Copy each line of the data below exactly, leaving out pictures.

- Modification records:
● ● ● ●
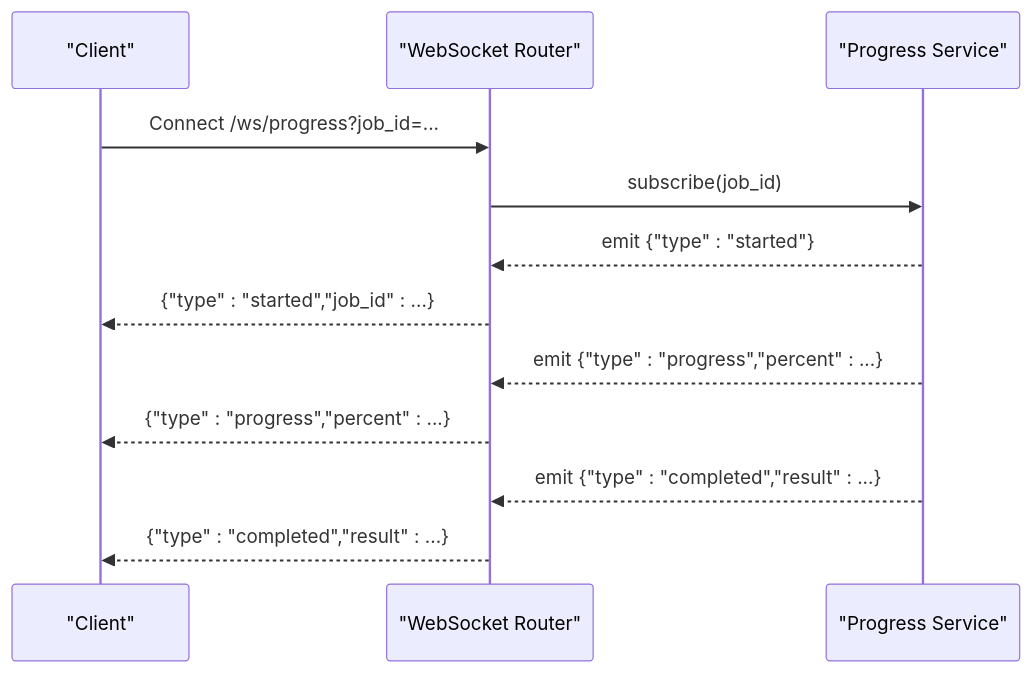
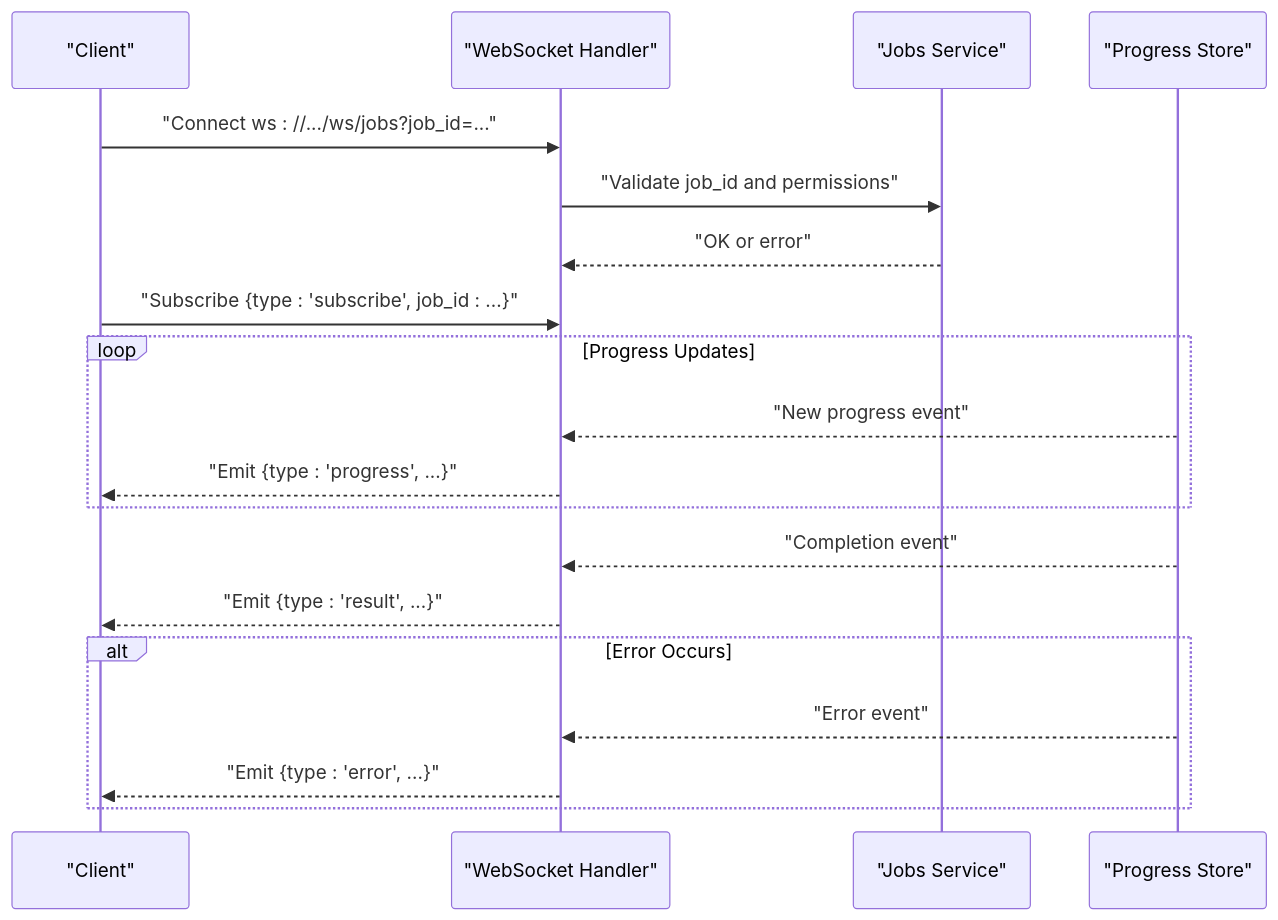
The third of 5 diagrams in .qoder/repowiki/en/content/API Reference/API Reference.md (Sifr-r/LocalDeepL), drawn with Mermaid before and after one commit. The commit also changed other lines of this file and 246 other files, not shown here.

````diff
--- a/.qoder/repowiki/en/content/API Reference/API Reference.md
+++ b/.qoder/repowiki/en/content/API Reference/API Reference.md
@@ -318,14 +279,21 @@
 ```mermaid
 sequenceDiagram
-participant Client as "Client"
-participant WS as "WebSocket Router"
-participant Progress as "Progress Service"
-Client->>WS : Connect /ws/progress?job_id=...
-WS->>Progress : subscribe(job_id)
-Progress-->>WS : emit {"type" : "started"}
-WS-->>Client : {"type" : "started","job_id" : ...}
-Progress-->>WS : emit {"type" : "progress","percent" : ...}
-WS-->>Client : {"type" : "progress","percent" : ...}
-Progress-->>WS : emit {"type" : "completed","result" : ...}
-WS-->>Client : {"type" : "completed","result" : ...}
+participant C as "Client"
+participant W as "WebSocket Handler"
+participant J as "Jobs Service"
+participant P as "Progress Store"
+C->>W : "Connect ws : //.../ws/jobs?job_id=..."
+W->>J : "Validate job_id and permissions"
+J-->>W : "OK or error"
+C->>W : "Subscribe {type : 'subscribe', job_id : ...}"
+loop Progress Updates
+P-->>W : "New progress event"
+W-->>C : "Emit {type : 'progress', ...}"
+end
+P-->>W : "Completion event"
+W-->>C : "Emit {type : 'result', ...}"
+alt Error Occurs
+P-->>W : "Error event"
+W-->>C : "Emit {type : 'error', ...}"
+end
 ```
````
● ● ● ●
- RESULT OF THE TASK:
The third of 5 diagrams in .qoder/repowiki/en/content/API Reference/API Reference.md (Sifr-r/LocalDeepL), drawn with Mermaid before and after one commit. The commit also changed other lines of this file and 246 other files, not shown here.

````diff
--- a/.qoder/repowiki/en/content/API Reference/API Reference.md
+++ b/.qoder/repowiki/en/content/API Reference/API Reference.md
@@ -318,14 +279,21 @@
 ```mermaid
 sequenceDiagram
-participant Client as "Client"
-participant WS as "WebSocket Router"
-participant Progress as "Progress Service"
-Client->>WS : Connect /ws/progress?job_id=...
-WS->>Progress : subscribe(job_id)
-Progress-->>WS : emit {"type" : "started"}
-WS-->>Client : {"type" : "started","job_id" : ...}
-Progress-->>WS : emit {"type" : "progress","percent" : ...}
-WS-->>Client : {"type" : "progress","percent" : ...}
-Progress-->>WS : emit {"type" : "completed","result" : ...}
-WS-->>Client : {"type" : "completed","result" : ...}
+participant C as "Client"
+participant W as "WebSocket Handler"
+participant J as "Jobs Service"
+participant P as "Progress Store"
+C->>W : "Connect ws : //.../ws/jobs?job_id=..."
+W->>J : "Validate job_id and permissions"
+J-->>W : "OK or error"
+C->>W : "Subscribe {type : 'subscribe', job_id : ...}"
+loop Progress Updates
+P-->>W : "New progress event"
+W-->>C : "Emit {type : 'progress', ...}"
+end
+P-->>W : "Completion event"
+W-->>C : "Emit {type : 'result', ...}"
+alt Error Occurs
+P-->>W : "Error event"
+W-->>C : "Emit {type : 'error', ...}"
+end
 ```
````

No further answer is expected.